• [Web document revisions]
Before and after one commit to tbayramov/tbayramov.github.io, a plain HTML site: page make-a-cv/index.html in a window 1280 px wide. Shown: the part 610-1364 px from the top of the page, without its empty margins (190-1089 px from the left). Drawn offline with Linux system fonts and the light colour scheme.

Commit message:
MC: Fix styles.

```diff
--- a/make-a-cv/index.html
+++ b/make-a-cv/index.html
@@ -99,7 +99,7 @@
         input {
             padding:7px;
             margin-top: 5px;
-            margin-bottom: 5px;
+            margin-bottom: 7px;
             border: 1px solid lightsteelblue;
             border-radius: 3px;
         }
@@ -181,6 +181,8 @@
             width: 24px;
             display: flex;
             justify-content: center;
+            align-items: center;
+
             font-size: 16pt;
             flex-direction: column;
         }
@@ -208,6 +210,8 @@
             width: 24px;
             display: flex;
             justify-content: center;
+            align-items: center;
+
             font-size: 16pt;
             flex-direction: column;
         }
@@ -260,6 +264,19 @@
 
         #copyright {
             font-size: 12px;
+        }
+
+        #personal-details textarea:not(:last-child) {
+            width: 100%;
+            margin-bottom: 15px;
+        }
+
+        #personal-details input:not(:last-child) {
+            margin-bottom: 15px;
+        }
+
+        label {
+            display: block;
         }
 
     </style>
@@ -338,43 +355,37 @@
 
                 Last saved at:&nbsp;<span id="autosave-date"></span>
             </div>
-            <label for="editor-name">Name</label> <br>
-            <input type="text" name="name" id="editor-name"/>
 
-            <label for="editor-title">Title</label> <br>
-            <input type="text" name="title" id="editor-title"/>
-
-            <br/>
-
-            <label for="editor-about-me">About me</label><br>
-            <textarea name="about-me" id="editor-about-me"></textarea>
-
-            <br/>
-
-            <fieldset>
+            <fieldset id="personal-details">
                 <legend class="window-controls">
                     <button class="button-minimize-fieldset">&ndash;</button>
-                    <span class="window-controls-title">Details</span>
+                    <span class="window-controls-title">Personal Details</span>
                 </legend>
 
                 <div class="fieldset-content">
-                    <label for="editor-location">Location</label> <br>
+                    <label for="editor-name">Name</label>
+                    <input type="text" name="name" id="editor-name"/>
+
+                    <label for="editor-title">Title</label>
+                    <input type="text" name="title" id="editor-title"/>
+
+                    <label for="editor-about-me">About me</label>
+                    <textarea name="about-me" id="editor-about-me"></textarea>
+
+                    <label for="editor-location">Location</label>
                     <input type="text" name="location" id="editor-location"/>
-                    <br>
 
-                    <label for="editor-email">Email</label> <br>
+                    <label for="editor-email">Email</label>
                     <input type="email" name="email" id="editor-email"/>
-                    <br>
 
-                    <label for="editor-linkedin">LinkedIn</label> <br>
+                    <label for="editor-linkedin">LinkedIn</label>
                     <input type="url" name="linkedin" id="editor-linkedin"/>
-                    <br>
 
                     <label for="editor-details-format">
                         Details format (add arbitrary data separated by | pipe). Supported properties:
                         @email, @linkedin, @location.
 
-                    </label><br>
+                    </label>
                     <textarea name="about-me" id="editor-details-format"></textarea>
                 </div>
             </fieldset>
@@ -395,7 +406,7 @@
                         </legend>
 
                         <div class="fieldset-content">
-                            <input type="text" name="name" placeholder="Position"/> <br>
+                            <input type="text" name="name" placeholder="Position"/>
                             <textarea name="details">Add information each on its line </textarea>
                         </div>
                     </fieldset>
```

• [What is needed] After reading the data above, return it verbatim in full.

• [Expected answer]
Before and after one commit to tbayramov/tbayramov.github.io, a plain HTML site: page make-a-cv/index.html in a window 1280 px wide. Shown: the part 610-1364 px from the top of the page, without its empty margins (190-1089 px from the left). Drawn offline with Linux system fonts and the light colour scheme.

Commit message:
MC: Fix styles.

```diff
--- a/make-a-cv/index.html
+++ b/make-a-cv/index.html
@@ -99,7 +99,7 @@
         input {
             padding:7px;
             margin-top: 5px;
-            margin-bottom: 5px;
+            margin-bottom: 7px;
             border: 1px solid lightsteelblue;
             border-radius: 3px;
         }
@@ -181,6 +181,8 @@
             width: 24px;
             display: flex;
             justify-content: center;
+            align-items: center;
+
             font-size: 16pt;
             flex-direction: column;
         }
@@ -208,6 +210,8 @@
             width: 24px;
             display: flex;
             justify-content: center;
+            align-items: center;
+
             font-size: 16pt;
             flex-direction: column;
         }
@@ -260,6 +264,19 @@
 
         #copyright {
             font-size: 12px;
+        }
+
+        #personal-details textarea:not(:last-child) {
+            width: 100%;
+            margin-bottom: 15px;
+        }
+
+        #personal-details input:not(:last-child) {
+            margin-bottom: 15px;
+        }
+
+        label {
+            display: block;
         }
 
     </style>
@@ -338,43 +355,37 @@
 
                 Last saved at:&nbsp;<span id="autosave-date"></span>
             </div>
-            <label for="editor-name">Name</label> <br>
-            <input type="text" name="name" id="editor-name"/>
 
-            <label for="editor-title">Title</label> <br>
-            <input type="text" name="title" id="editor-title"/>
-
-            <br/>
-
-            <label for="editor-about-me">About me</label><br>
-            <textarea name="about-me" id="editor-about-me"></textarea>
-
-            <br/>
-
-            <fieldset>
+            <fieldset id="personal-details">
                 <legend class="window-controls">
                     <button class="button-minimize-fieldset">&ndash;</button>
-                    <span class="window-controls-title">Details</span>
+                    <span class="window-controls-title">Personal Details</span>
                 </legend>
 
                 <div class="fieldset-content">
-                    <label for="editor-location">Location</label> <br>
+                    <label for="editor-name">Name</label>
+                    <input type="text" name="name" id="editor-name"/>
+
+                    <label for="editor-title">Title</label>
+                    <input type="text" name="title" id="editor-title"/>
+
+                    <label for="editor-about-me">About me</label>
+                    <textarea name="about-me" id="editor-about-me"></textarea>
+
+                    <label for="editor-location">Location</label>
                     <input type="text" name="location" id="editor-location"/>
-                    <br>
 
-                    <label for="editor-email">Email</label> <br>
+                    <label for="editor-email">Email</label>
                     <input type="email" name="email" id="editor-email"/>
-                    <br>
 
-                    <label for="editor-linkedin">LinkedIn</label> <br>
+                    <label for="editor-linkedin">LinkedIn</label>
                     <input type="url" name="linkedin" id="editor-linkedin"/>
-                    <br>
 
                     <label for="editor-details-format">
                         Details format (add arbitrary data separated by | pipe). Supported properties:
                         @email, @linkedin, @location.
 
-                    </label><br>
+                    </label>
                     <textarea name="about-me" id="editor-details-format"></textarea>
                 </div>
             </fieldset>
@@ -395,7 +406,7 @@
                         </legend>
 
                         <div class="fieldset-content">
-                            <input type="text" name="name" placeholder="Position"/> <br>
+                            <input type="text" name="name" placeholder="Position"/>
                             <textarea name="details">Add information each on its line </textarea>
                         </div>
                     </fieldset>
```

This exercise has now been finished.